Social media is traditionally fast, loose and style-free. Some businesses have adopted their own methods of dealing with grammatical idiosyncrasies, but others simply let the interns fire out whatever they come up with.
For business, social media represents a sort of lawless frontier town. It’s an exciting place to be until somebody smashes up the saloon and you have no sheriff.
If you want to maintain a uniform voice for messaging in the social media sphere, you’re going to need a style sheriff. The question is, “who can do it?” The Associated Press stepped up in June with a list of 42 new guidelines to govern social media writing, but its traditional rules won’t allow for the casual writing often found on social media sites.

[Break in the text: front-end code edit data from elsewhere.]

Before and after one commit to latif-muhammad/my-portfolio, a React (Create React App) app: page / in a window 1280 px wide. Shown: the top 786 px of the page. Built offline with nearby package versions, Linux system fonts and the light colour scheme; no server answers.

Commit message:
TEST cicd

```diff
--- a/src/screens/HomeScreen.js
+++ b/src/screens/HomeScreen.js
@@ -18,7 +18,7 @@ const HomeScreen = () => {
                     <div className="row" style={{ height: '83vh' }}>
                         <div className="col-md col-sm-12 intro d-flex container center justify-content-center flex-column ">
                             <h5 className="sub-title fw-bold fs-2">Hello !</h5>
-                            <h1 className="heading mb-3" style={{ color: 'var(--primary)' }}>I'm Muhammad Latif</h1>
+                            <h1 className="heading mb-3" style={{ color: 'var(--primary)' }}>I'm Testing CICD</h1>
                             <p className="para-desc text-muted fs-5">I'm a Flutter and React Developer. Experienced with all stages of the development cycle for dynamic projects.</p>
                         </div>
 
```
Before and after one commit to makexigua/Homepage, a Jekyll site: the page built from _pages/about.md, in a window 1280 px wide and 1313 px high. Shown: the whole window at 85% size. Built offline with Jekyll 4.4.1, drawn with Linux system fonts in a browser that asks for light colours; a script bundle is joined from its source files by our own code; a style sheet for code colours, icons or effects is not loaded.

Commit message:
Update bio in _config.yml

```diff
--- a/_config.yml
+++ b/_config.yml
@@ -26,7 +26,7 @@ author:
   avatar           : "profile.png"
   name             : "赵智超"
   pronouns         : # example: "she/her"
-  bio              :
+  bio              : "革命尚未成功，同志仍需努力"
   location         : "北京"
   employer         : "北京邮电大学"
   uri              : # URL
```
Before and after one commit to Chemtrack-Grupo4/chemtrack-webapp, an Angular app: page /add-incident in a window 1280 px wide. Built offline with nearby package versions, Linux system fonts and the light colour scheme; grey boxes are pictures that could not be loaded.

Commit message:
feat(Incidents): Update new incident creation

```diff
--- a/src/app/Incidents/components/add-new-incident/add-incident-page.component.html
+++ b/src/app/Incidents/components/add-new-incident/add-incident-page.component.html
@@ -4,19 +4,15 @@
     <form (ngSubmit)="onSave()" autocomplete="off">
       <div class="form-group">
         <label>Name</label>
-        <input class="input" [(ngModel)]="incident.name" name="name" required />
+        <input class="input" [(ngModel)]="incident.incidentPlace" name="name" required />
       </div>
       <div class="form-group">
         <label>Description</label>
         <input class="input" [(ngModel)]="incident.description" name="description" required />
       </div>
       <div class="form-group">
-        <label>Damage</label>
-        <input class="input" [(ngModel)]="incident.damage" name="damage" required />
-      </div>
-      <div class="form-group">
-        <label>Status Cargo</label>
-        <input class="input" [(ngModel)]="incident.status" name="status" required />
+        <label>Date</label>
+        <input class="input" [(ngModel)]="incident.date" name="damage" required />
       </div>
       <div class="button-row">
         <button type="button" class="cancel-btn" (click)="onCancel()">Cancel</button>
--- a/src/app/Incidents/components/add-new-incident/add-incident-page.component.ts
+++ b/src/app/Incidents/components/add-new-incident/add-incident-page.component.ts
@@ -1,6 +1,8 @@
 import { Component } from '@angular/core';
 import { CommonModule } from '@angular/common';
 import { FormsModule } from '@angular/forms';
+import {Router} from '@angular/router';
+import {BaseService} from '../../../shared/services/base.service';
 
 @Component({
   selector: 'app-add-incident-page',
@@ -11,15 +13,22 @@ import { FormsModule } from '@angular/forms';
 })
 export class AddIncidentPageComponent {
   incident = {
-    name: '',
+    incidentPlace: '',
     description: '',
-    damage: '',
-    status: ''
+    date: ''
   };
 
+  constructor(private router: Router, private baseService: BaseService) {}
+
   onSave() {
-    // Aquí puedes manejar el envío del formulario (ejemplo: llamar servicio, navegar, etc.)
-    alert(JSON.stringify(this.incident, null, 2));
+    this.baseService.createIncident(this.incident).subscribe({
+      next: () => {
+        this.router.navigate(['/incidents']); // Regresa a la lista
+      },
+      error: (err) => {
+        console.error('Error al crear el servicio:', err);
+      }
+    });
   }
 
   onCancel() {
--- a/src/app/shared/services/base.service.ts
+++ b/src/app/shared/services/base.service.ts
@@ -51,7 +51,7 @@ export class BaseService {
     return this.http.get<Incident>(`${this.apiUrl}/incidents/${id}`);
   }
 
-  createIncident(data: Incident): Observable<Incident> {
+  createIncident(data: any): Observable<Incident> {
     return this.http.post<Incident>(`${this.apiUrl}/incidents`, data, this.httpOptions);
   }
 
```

Obviously you want to avoid typos and other grievous literary felonies. But writing for social media should have a measure of flexibility built in. Style guidelines like AP are perfectly logical for print journalism but tacking on social media guidelines seems to miss the point that social media is not monolithic.